For brands that prefer traditional frying, Huffman says that non-GMO and expeller pressed oils are growing in popularity with manufacturers who want to offer better-for-you options.
In addition to pulses like beans, chickpeas and lentils, tubers like yucca, carrot and sweet potatoes are also on the radar for Coelho. Clextral has introduced a new hygienic chipstick cutter that can cut sticks similar to French fries, as well as an enhanced HD cutter/crimper for filled veggie snacks.
“The opportunity to use pulses—peas and lentils—and replace the traditional corn filler with a pulse filler, and deliver an equivalent taste and texture, is truly revolutionary and a game-changer,” says Desai. You can have the best of both worlds, he says—expected taste, texture and visual appeal, as well as plant-based nutrition.
Practically speaking, pulses also offer formulation benefits, says Tanya Der, senior manager of food innovation and marketing, Pulse Canada. “In addition to their high protein and fiber levels, pulses contain approximately 45 to 50 percent starch, which is important in the puffing process. During extrusion, the starch is exposed to heat, moisture, shear and pressure, and with the right conditions, the starch with gelatinize, which leads to the puffing phenomenon. Peas, lentils, chickpeas and beans all contain starch, which make them amenable for puffed snacks.”
If current trends are pushing extruded—and, for that matter, all—snacks to consider better-for-you ingredients, the next big thing will be an even wider definition of better-for-you.
“The new consumer trend will look for environmental and social attributes linked to origin and the history of the ingredients and how they were processed,” suggests Coelho. To put it into simple terms, snacks of tomorrow will have to be good for consumers, good for the people behind the products and good for the planet.

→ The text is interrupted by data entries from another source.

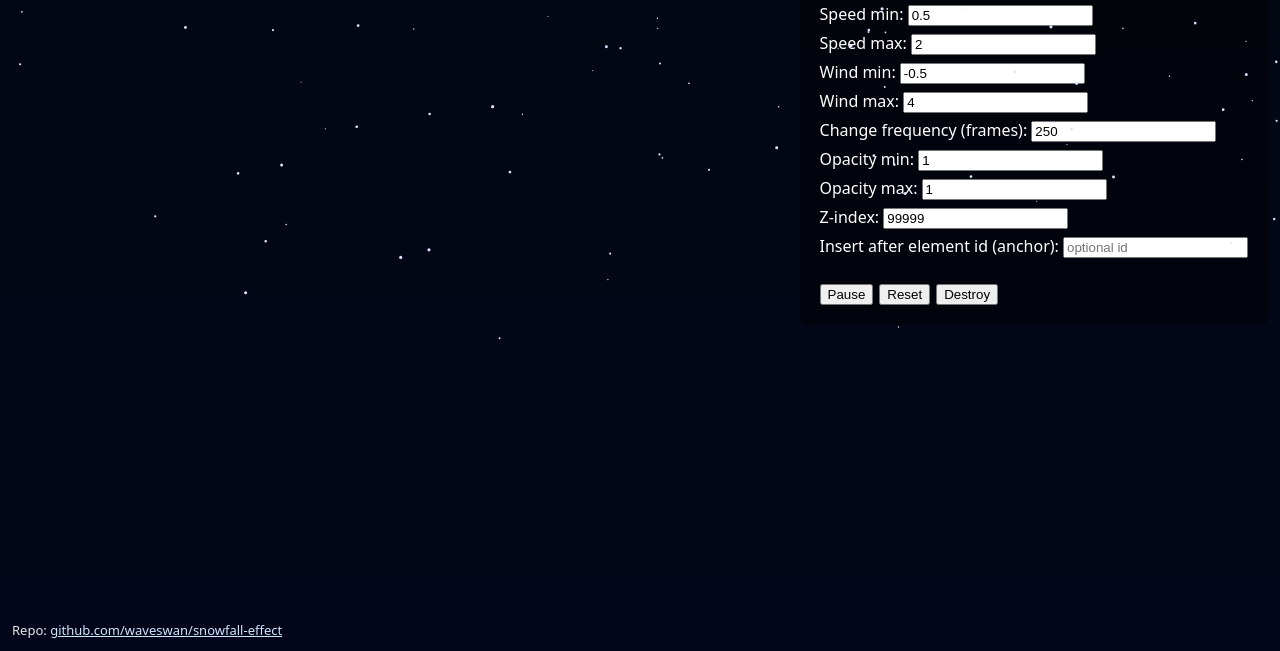
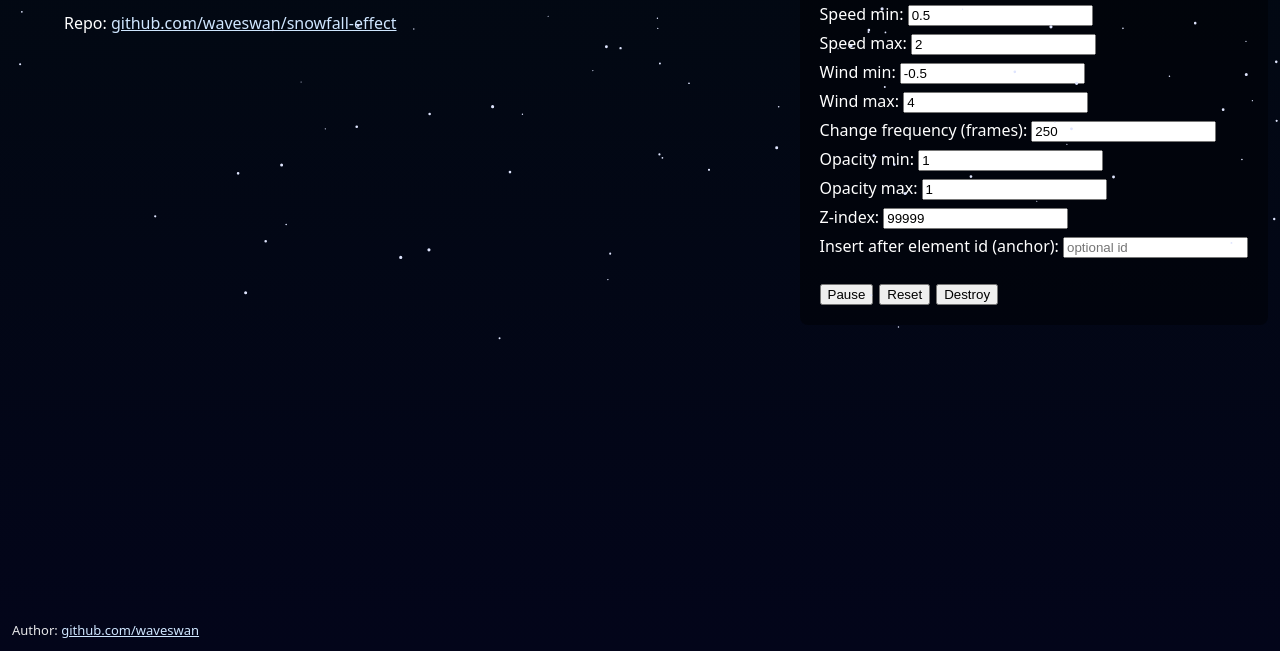
Before and after one commit to waveswan/snowfall-effect, a website: page docs/index.html in a window 1280 px wide. Shown: the part 149-800 px from the top of the page. Drawn offline with Linux system fonts and the light colour scheme.

Commit message:
Update index.html

```diff
--- a/docs/index.html
+++ b/docs/index.html
@@ -15,10 +15,11 @@
   <div class="content">
     <h1> ❄️ Snowfall Effect — Demo</h1>
     <p> 🌲🎄☃️ Example of integrating a simple falling snow effect into a web page.</p>
+    <p> Repo: <a href="https://github.com/waveswan/snowfall-effect/" target="_blank" rel="noopener" style="color:#cfe6ff">github.com/waveswan/snowfall-effect</a></p>
   </div>
 
   <div style="position:fixed;left:12px;bottom:12px;color:rgba(255,255,255,0.9);font-size:13px;">
-    Repo: <a href="https://github.com/waveswan/snowfall-effect/" target="_blank" rel="noopener" style="color:#cfe6ff">github.com/waveswan/snowfall-effect</a>
+    Author: <a href="https://github.com/waveswan/" target="_blank" rel="noopener" style="color:#cfe6ff">github.com/waveswan</a>
   </div>
 
   <div class="controls">
```
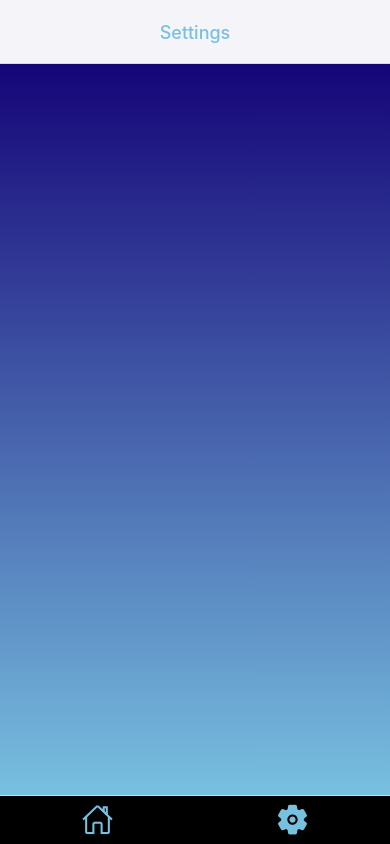
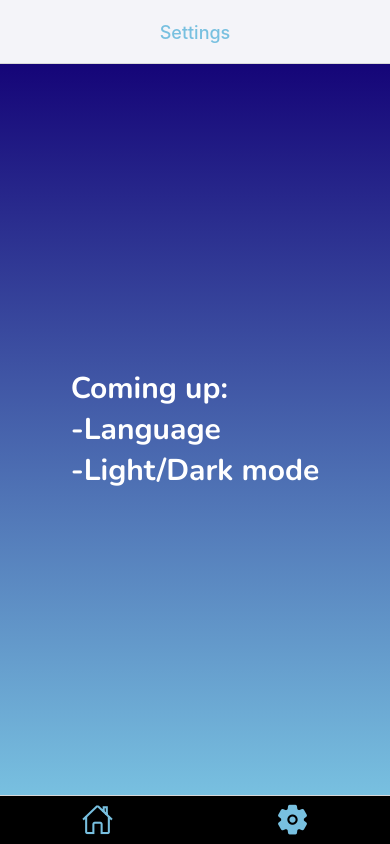
Before and after one commit to patorosso/myflightsapp, a React Native app: screen /SettingsTab in a window 390 px wide. Before the commit this address had no page. Built offline with nearby package versions, Linux system fonts and the light colour scheme; what expo-sqlite would draw is missing.

Commit message:
added schedule screen and navigation

```diff
--- a/src/navigation/home.jsx
+++ b/src/navigation/home.jsx
@@ -1,5 +1,5 @@
 import { createNativeStackNavigator } from "@react-navigation/native-stack";
-import { Home, SearchFlight, FlightMap, History } from "../screens/index";
+import { Home, SearchFlight, FlightMap, History, Schedule } from "../screens/index";
 import { colors } from "../constants";
 import { useSelector } from "react-redux";
 
@@ -30,6 +30,9 @@ const HomeNavigator = () => {
             <Stack.Screen name='History' component={History}
             options= {{title:'Flight History' ,headerTintColor: colors.primary}}/>
 
+            <Stack.Screen name='Schedule' component={Schedule}
+            options= {{title:'Schedule' ,headerTintColor: colors.primary}}/>
+
         </Stack.Navigator>
     )
 }
--- a/src/screens/home/index.jsx
+++ b/src/screens/home/index.jsx
@@ -11,6 +11,7 @@ const Home = ({navigation}) => {
 
   const [searchPressed, setSearchPressed] = useState(false);
   const [historyPressed, setHistoryPressed] = useState(false);
+  const [schedulePressed, setSchedulePressed] = useState(false);
 
   const searchIn = () => {
       setSearchPressed(true);
@@ -26,8 +27,16 @@ const Home = ({navigation}) => {
     setHistoryPressed(false);
   };
 
+  const scheduleIn = () => {
+    setSchedulePressed(true);
+  };
+  const scheduleOut = () => {
+  setSchedulePressed(false);
+  };
+
   const searchColor = searchPressed ? colors.purple : colors.white;
   const historyColor = historyPressed ? colors.purple : colors.white;
+  const scheduleColor = schedulePressed ? colors.purple : colors.white;
 
 
 
@@ -71,13 +80,17 @@ const Home = ({navigation}) => {
 
               <View style={styles.bottomContainer}>
                 <View style={styles.bottomLeft}>
+                <TouchableWithoutFeedback  onPress={() => navigation.navigate('Schedule')} onPressIn={scheduleIn} onPressOut={scheduleOut}>
+                  <View>
                     <Ionicons
                         name={'md-today-outline'}
                         size={80}
-                    color={colors.white}
+                        color={scheduleColor}
                         style={{alignSelf: 'center', paddingVertical: 10}}
                       />
-                  <Text style={{fontFamily: 'Nunito-Bold',color: 'white',fontSize: 13,alignSelf: 'center'}}>Schedule by Airline</Text>
+                      <Text style={{fontFamily: 'Nunito-Bold',color: scheduleColor,fontSize: 13,alignSelf: 'center'}}>Schedule by Airline</Text>
+                    </View>
+                  </TouchableWithoutFeedback>
                 </View>
 
                 <View style={styles.bottomRight}>
--- a/src/screens/index.js
+++ b/src/screens/index.js
@@ -4,3 +4,4 @@ export {default as Auth} from './auth';
 export {default as Settings} from './settings';
 export {default as FlightMap} from './flight-map';
 export {default as History} from './history';
+export {default as Schedule} from './schedule';
--- /dev/null
+++ b/src/screens/schedule/index.jsx
@@ -0,0 +1,13 @@
+import React from "react";
+import { View } from "react-native";
+import { styles } from "./styles";
+
+const Schedule = () => {
+
+    return (
+        <View style={styles.container}>
+
+        </View>
+    );
+}
+export default Schedule;
--- /dev/null
+++ b/src/screens/schedule/styles.js
@@ -0,0 +1,10 @@
+import { StyleSheet } from "react-native";
+import { colors } from "../../constants";
+
+
+export const styles = StyleSheet.create({
+    container: {
+        flex: 1,
+        backgroundColor: colors.white,
+    },
+});
--- a/src/screens/settings/index.jsx
+++ b/src/screens/settings/index.jsx
@@ -9,9 +9,9 @@ const Settings = () => {
     return (
         <LinearGradient
         colors={[  colors.darkblue, colors.primary]}
-        style={{flex: 1, alignItems: 'center', justifyContent: 'center'}}>
+        style={{flex: 1 }}>
             <View style={styles.container}>
-
+                <Text style={{color: 'white', fontFamily: 'Nunito-Bold', fontSize: 30}}>Coming up: {'\n'}-Language {'\n'}-Light/Dark mode</Text>
             </View>
         </LinearGradient>
     )
--- a/src/screens/settings/styles.js
+++ b/src/screens/settings/styles.js
@@ -5,10 +5,8 @@ import { StyleSheet } from "react-native";
 export const styles = StyleSheet.create({
     container: {
         flex:1,
+         justifyContent: 'center',
+         alignItems: 'center'
     },
-    text: {
-        color: colors.white,
-        fontFamily: 'Nunito-Bold',
-        fontSize: 40,
-    }
+
 });
```
Lines whose indentation alone changed are shown as unchanged.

Reynolds points out that by 2050, the needs of approximately nine billion people will require approximately three times our current resources. When that happens, resources will be more valuable than ever. In anticipation, Buhler has a goal to reduce both energy consumption and waste at customer sites by 30 percent by the year 2020. “Sustainable business models will help customers get there, focused on safe and efficient food processing that saves energy, and digitalization that provides integrated operational connectivity,” he says. “Sustainability directly relates to efficiency, minimizing waste, finding cost savings, and new profitability.”